14 And as Moses lifted up the serpent in the desert, so must the Son of man be lifted up: This comparison of the serpent lifted up in the desert, upon which whoever looked was immediately cured from the bite of the fiery serpents, is a figure of the crucifixion of Christ on Calvary. And we remark, that our divine Saviour makes use of these words, the Son of man must be lifted up or exalted; ( exaltari ) by which form of expression he would teach us, that he does not consider the cross as a disgrace, but as a glory; (Theo. and S. Chrys.) and moreover, that as the Israelites, bitten by the fiery serpents, were cured by looking upon the brazen serpent, so are Christians cured by looking up with an active faith, replete with love and confidence, on Jesus Christ crucified.
15 That whosoever believeth in him, may not perish; but may have life everlasting.

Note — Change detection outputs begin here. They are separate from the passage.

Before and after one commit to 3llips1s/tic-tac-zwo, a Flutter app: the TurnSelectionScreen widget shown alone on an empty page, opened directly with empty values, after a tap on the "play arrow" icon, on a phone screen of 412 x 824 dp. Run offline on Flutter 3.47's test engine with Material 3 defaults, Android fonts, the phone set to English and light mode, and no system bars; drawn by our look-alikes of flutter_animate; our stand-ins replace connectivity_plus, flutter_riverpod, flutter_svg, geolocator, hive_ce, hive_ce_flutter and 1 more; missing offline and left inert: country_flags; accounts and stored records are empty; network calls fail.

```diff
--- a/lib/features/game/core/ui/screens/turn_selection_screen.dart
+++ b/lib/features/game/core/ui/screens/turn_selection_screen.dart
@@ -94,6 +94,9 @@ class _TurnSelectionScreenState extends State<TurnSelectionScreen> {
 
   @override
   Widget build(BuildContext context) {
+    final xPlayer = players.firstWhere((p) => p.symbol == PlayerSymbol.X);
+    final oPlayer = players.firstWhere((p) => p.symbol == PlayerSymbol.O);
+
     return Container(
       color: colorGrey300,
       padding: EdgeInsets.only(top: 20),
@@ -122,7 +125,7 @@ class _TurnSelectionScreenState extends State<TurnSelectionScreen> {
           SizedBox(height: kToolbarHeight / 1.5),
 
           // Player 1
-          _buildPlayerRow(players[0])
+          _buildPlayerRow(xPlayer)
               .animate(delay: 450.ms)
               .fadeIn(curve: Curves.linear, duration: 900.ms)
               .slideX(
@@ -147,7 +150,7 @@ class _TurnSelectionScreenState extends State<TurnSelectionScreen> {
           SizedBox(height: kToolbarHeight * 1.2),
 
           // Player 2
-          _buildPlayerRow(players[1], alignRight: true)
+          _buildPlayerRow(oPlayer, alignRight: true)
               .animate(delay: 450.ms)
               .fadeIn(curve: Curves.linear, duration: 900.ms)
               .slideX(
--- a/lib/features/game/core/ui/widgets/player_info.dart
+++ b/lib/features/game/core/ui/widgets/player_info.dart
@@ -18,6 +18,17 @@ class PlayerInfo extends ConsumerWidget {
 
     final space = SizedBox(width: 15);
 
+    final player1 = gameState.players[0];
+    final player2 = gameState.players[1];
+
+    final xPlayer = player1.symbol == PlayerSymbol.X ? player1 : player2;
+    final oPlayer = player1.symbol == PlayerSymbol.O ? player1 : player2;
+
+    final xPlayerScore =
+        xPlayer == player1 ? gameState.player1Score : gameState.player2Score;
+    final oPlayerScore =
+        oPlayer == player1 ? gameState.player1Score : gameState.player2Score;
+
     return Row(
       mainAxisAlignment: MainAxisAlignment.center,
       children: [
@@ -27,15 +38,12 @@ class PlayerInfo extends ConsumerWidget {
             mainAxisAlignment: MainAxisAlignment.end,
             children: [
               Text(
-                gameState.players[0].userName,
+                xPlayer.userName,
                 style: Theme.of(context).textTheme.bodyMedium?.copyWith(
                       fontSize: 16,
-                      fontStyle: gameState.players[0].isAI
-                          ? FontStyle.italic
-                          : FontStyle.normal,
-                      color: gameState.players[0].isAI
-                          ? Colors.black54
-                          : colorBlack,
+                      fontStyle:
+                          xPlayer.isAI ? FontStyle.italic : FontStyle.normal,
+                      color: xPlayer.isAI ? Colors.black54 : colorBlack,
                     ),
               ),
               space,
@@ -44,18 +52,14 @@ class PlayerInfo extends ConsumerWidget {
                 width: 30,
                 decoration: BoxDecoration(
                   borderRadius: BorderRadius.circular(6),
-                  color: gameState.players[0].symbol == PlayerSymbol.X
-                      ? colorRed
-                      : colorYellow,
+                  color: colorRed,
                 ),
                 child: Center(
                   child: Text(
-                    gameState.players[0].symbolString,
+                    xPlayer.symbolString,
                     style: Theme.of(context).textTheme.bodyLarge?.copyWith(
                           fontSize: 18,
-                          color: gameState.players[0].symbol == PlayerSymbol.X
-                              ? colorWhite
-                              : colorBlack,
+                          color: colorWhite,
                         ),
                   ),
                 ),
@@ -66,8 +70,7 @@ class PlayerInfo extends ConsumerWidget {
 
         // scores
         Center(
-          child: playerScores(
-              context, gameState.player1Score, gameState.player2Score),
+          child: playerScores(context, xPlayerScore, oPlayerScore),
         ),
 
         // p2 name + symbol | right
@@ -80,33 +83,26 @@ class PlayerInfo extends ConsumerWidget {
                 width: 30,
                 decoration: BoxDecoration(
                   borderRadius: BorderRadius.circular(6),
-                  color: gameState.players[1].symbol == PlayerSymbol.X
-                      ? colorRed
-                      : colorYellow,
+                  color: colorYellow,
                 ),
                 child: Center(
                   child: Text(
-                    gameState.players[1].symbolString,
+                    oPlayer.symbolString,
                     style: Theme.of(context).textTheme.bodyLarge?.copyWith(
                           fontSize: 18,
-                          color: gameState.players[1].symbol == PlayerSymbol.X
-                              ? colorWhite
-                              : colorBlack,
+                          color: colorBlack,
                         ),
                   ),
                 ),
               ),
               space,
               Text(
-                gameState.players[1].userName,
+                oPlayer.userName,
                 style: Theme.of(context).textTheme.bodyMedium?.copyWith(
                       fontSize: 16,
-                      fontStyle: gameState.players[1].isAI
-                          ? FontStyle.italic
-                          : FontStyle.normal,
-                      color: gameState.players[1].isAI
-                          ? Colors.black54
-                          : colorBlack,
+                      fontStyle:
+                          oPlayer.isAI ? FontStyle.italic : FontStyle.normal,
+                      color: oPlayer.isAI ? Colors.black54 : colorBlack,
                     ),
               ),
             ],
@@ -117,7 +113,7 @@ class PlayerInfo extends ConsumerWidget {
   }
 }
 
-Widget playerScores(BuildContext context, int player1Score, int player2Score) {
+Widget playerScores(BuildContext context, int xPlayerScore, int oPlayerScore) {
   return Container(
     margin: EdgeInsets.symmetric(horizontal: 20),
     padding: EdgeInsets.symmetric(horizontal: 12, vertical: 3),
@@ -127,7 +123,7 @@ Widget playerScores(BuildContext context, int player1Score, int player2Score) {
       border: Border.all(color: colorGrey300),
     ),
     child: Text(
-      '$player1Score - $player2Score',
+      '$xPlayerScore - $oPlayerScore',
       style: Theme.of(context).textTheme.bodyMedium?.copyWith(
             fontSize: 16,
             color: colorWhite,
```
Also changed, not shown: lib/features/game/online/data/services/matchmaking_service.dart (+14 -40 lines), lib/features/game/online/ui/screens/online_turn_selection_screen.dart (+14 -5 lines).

16 For God so loved the world, as to give his only begotten Son; that whosoever believeth in him, may not perish, but may have life everlasting. Give his only begotten Son—God sent not his Son into the world.He was then his Son, his only begotten Son, before he sent him into the world. He was not, therefore, his Son, only by the incarnation, but was his Son from the beginning, as he was also his word from all eternity. This was the constant doctrine of the Church, and of the Fathers, against the heresy of the Arians, that God was always Father, [1] and the Son always the eternal Son of the eternal Father. See note on chap. i. v. 14. Wi. — The world may be saved. Why, says S. Austin, is Christ called the Saviour of the world, unless from the obligation he took upon himself at his birth? He has come like a good physician, effectually to save mankind. The man, therefore, destroys himself, who refuses to follow the prescriptions of his physician. S. Aust.
17 For God sent not his Son into the world, to judge the world, but that the world may be saved by him.
18 He that believeth in him is not judged. But he that doth not believe, is already judged: because he believeth not in the name of the only begotten Son of God. Is not judged. He that believeth, viz. by a faith working through charity, is not judged; that is, is not condemned; but the obstinate unbelieveris judged; that is, condemned already, by retrenching himself from the society of Christ and his Church. Ch.
19 And this is the judgment: because the light is come into the world, and men loved darkness rather than the light: for their works were evil. The judgment. That is, the cause of his condemnation. Ch.
20 For every one that doth evil hateth the light, and cometh not to the light, that his works may not be reproved.
21 But he that doth truth, cometh to the light, that his works may be made manifest, because they are done in God.